International Monetary Fund. Middle East and Central Asia Dept.

Middle East, North Africa, Afghanistan, and Pakistan (MENAP) oil exporters continue to face an exceptionally challenging environment as low oil prices and conflicts continue to weigh on economic activity, fiscal and external balances, and the financial sector. Many have made progress in fiscal consolidation, yet sustained efforts will be required over the medium term to place public finances on a sound footing. Plans to diversify economies away from oil and create jobs for the rapidly growing populations have also been announced. Such economic transformation

International Monetary Fund. Middle East and Central Asia Dept.

Lower global demand and domestic oil supply disruptions are set to reduce growth in MENAP oil exporters 1 this year, after several years of strong performance. These factors are expected to unwind in 2014, lifting economic activity back to the levels experienced in the recent past; however, the region is not saving enough of its oil windfall and, on current policies, will run an aggregate fiscal deficit beginning in 2016. Together with substantial oil revenue risks, this prospect underscores the need for countries to build or strengthen their fiscal and
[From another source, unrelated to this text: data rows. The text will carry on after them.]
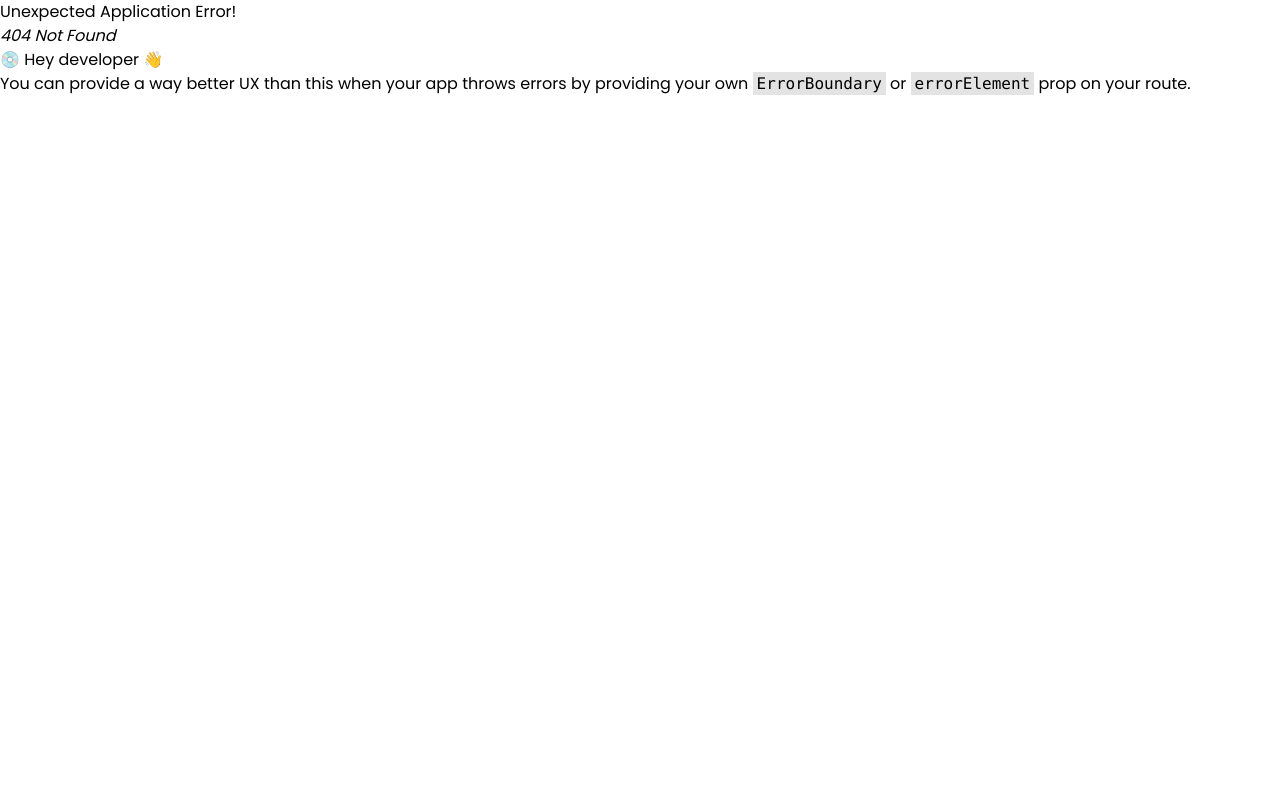
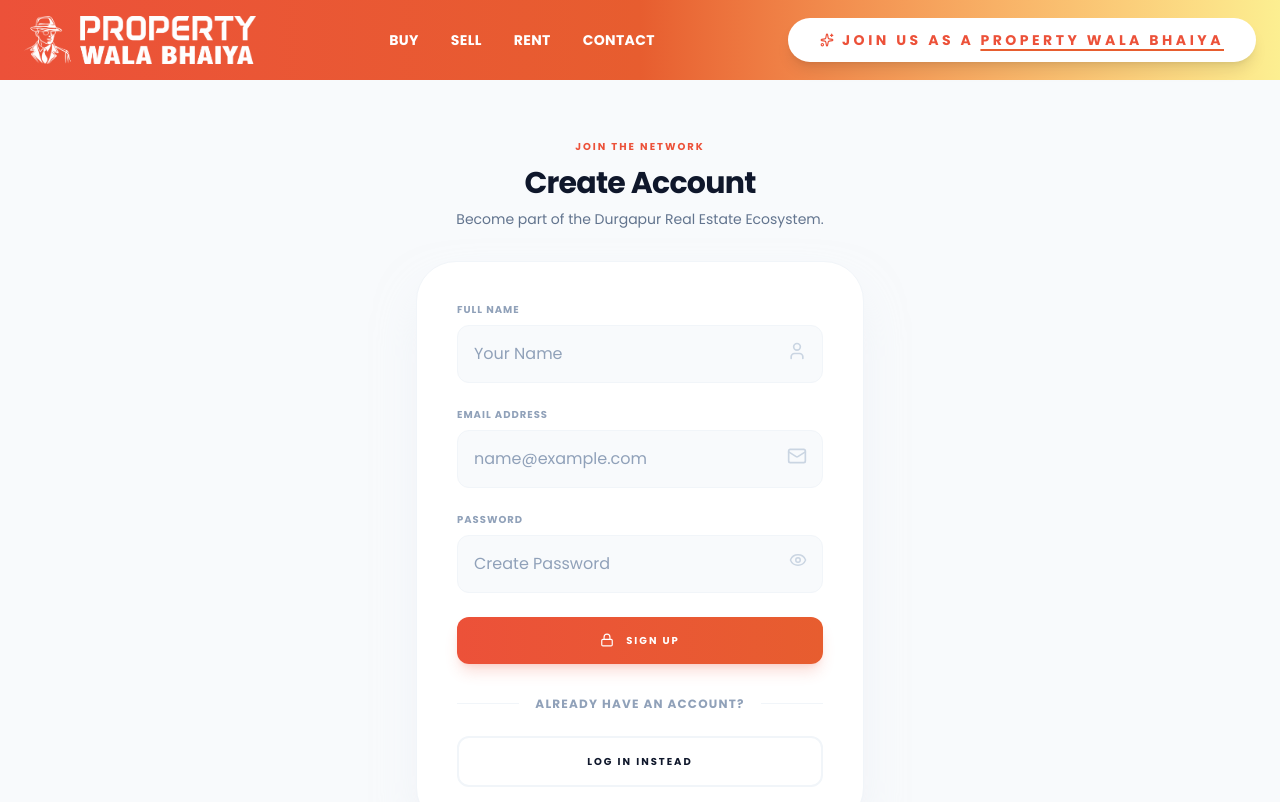
Before and after one commit to passportpulse/property-wala-ankita, a React (Vite) app: page /register in a window 1280 px wide. Before the commit this address had no page. Shown: the top 802 px of the page. Built offline with nearby package versions, Linux system fonts and the light colour scheme.

Commit message:
scrolltop added, signup, login added

```diff
--- a/src/app/routes.jsx
+++ b/src/app/routes.jsx
@@ -7,10 +7,17 @@ import Rent from "../pages/rent/Rent";
 import ContactPage from "../pages/contact/Contact";
 import JoinUs from "../pages/joinus/JoinUs";
 import Login from "../pages/login/Login";
+import Register from "../pages/signup/Register";
+import ScrollToTop from "../components/ScrollToTop";
 
 export const router = createBrowserRouter([
   {
-    element: <MainLayout />,
+    element: (
+        <>
+          <ScrollToTop />
+          <MainLayout />
+        </>
+    ),
     children: [
       { path: "/", element: <Home /> },
       { path: "/buy", element: <Buy /> },
@@ -19,6 +26,7 @@ export const router = createBrowserRouter([
       { path: "/contact", element: <ContactPage /> },
       { path: "/property-wala-bhaiya", element: <JoinUs /> },
       { path: "/login", element: <Login /> },
+      { path: "/register", element: <Register /> },
     ],
   },
 ]);
--- /dev/null
+++ b/src/components/ScrollToTop.jsx
@@ -0,0 +1,13 @@
+import { useEffect } from "react";
+import { useLocation } from "react-router-dom";
+
+export default function ScrollToTop() {
+  const { pathname } = useLocation();
+
+  useEffect(() => {
+    // Logic to snap to the top of the window
+    window.scrollTo(0, 0);
+  }, [pathname]); // Fires every time the URL path changes
+
+  return null;
+}
--- /dev/null
+++ b/src/pages/signup/Register.jsx
@@ -0,0 +1,131 @@
+import React, { useState } from "react";
+import { useNavigate } from "react-router-dom";
+import { ArrowLeft, Lock, Mail, Eye, EyeOff, User } from "lucide-react";
+
+export default function Register() {
+  const navigate = useNavigate();
+  const [showPassword, setShowPassword] = useState(false);
+
+  return (
+    <div className="min-h-screen bg-slate-50 font-poppins flex flex-col justify-center py-12 sm:px-6 lg:px-8">
+
+      {/* BACK BUTTON */}
+      <button
+        onClick={() => navigate(-1)}
+        className="absolute top-8 left-8 flex items-center gap-2 text-sm font-bold text-slate-500 hover:text-coral-red transition-colors"
+      >
+        <ArrowLeft size={18} /> Back
+      </button>
+
+      <div className="sm:mx-auto sm:w-full sm:max-w-md">
+        <div className="text-center">
+          <span className="text-[10px] font-black uppercase tracking-[0.2em] text-coral-red">
+            Join the Network
+          </span>
+          <h2 className="mt-2 text-3xl font-black text-slate-900 tracking-tight">
+            Create Account
+          </h2>
+          <p className="mt-2 text-sm text-slate-500 font-medium">
+            Become part of the Durgapur Real Estate Ecosystem.
+          </p>
+        </div>
+      </div>
+
+      <div className="mt-8 sm:mx-auto sm:w-full sm:max-w-md">
+        <div className="bg-white py-10 px-6 shadow-2xl shadow-slate-200/50 sm:rounded-[2.5rem] border border-slate-100 sm:px-10">
+
+          <form className="space-y-6">
+
+            {/* FULL NAME */}
+            <div>
+              <label className="block text-[10px] font-black uppercase tracking-widest text-slate-400 mb-2">
+                Full Name
+              </label>
+              <div className="relative">
+                <input
+                  type="text"
+                  required
+                  placeholder="Your Name"
+                  className="block w-full px-4 py-4 rounded-xl border border-slate-100 bg-slate-50 text-slate-900 placeholder-slate-400 focus:outline-none focus:ring-2 focus:ring-coral-red/20 focus:border-coral-red transition-all"
+                />
+                <User className="absolute right-4 top-4 text-slate-300 w-5 h-5" />
+              </div>
+            </div>
+
+            {/* EMAIL */}
+            <div>
+              <label className="block text-[10px] font-black uppercase tracking-widest text-slate-400 mb-2">
+                Email Address
+              </label>
+              <div className="relative">
+                <input
+                  type="email"
+                  required
+                  placeholder="name@example.com"
+                  className="block w-full px-4 py-4 rounded-xl border border-slate-100 bg-slate-50 text-slate-900 placeholder-slate-400 focus:outline-none focus:ring-2 focus:ring-coral-red/20 focus:border-coral-red transition-all"
+                />
+                <Mail className="absolute right-4 top-4 text-slate-300 w-5 h-5" />
+              </div>
+            </div>
+
+            {/* PASSWORD */}
+            <div>
+              <label className="block text-[10px] font-black uppercase tracking-widest text-slate-400 mb-2">
+                Password
+              </label>
+              <div className="relative">
+                <input
+                  type={showPassword ? "text" : "password"}
+                  required
+                  placeholder="Create Password"
+                  className="block w-full px-4 py-4 rounded-xl border border-slate-100 bg-slate-50 text-slate-900 placeholder-slate-400 focus:outline-none focus:ring-2 focus:ring-coral-red/20 focus:border-coral-red transition-all"
+                />
+                <button
+                  type="button"
+                  onClick={() => setShowPassword(!showPassword)}
+                  className="absolute right-4 top-4 text-slate-300 hover:text-slate-500"
+                >
+                  {showPassword ? <EyeOff size={18} /> : <Eye size={18} />}
+                </button>
+              </div>
+            </div>
+
+            {/* SUBMIT */}
+            <div>
+              <button
+                type="submit"
+                className="w-full flex justify-center gap-3 py-4 px-4 rounded-xl shadow-lg shadow-coral-red/20 bg-linear-to-r from-coral-red to-soft-orange text-white text-[10px] font-black uppercase tracking-[0.2em] hover:scale-[1.02] active:scale-[0.98] transition-all"
+              >
+                <Lock size={14} /> Sign Up
+              </button>
+            </div>
+          </form>
+
+          {/* LOGIN LINK */}
+          <div className="mt-8">
+            <div className="relative">
+              <div className="absolute inset-0 flex items-center">
+                <div className="w-full border-t border-slate-100"></div>
+              </div>
+              <div className="relative flex justify-center text-xs uppercase tracking-widest font-black">
+                <span className="px-4 bg-white text-slate-400">
+                  Already have an account?
+                </span>
+              </div>
+            </div>
+
+            <div className="mt-6">
+              <button
+                onClick={() => navigate("/login")}
+                className="w-full flex justify-center py-4 px-4 border-2 border-slate-100 rounded-xl text-slate-900 text-[10px] font-black uppercase tracking-[0.2em] hover:bg-slate-50 transition-all"
+              >
+                Log In Instead
+              </button>
+            </div>
+          </div>
+
+        </div>
+      </div>
+    </div>
+  );
+}
```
International Monetary Fund. Middle East and Central Asia Dept.

At a Glance With the recovery in oil prices, MENAP oil exporters will experience visible improvements in fiscal and external balances during 2010–11. Non-oil activity is set to pick up, although more gradually, with lackluster private demand offset by supportive policies. In many countries, accommodative fiscal and monetary policies will continue to be appropriate over the coming year, but with a closer eye on emerging inflationary pressures. Beyond 2011, fiscal consolidation should be under way in virtually all countries to enable them to confront the

International Monetary Fund. Middle East and Central Asia Dept.

Intensified conflicts in Iraq and Libya have led to a downward revision in the 2014 growth projections for the MENAP oil exporters by ¾ of a percentage point compared with the May 2014 Regional Economic Outlook Update. At 2½ percent, growth in the oil exporters is expected to edge up only slightly from last year, supported by recovery in Iran and continued solid growth in the GCC countries. Growth is expected to strengthen to about 4 percent next year, assuming that security improves and oil production in non-GCC countries, particularly Libya and Iraq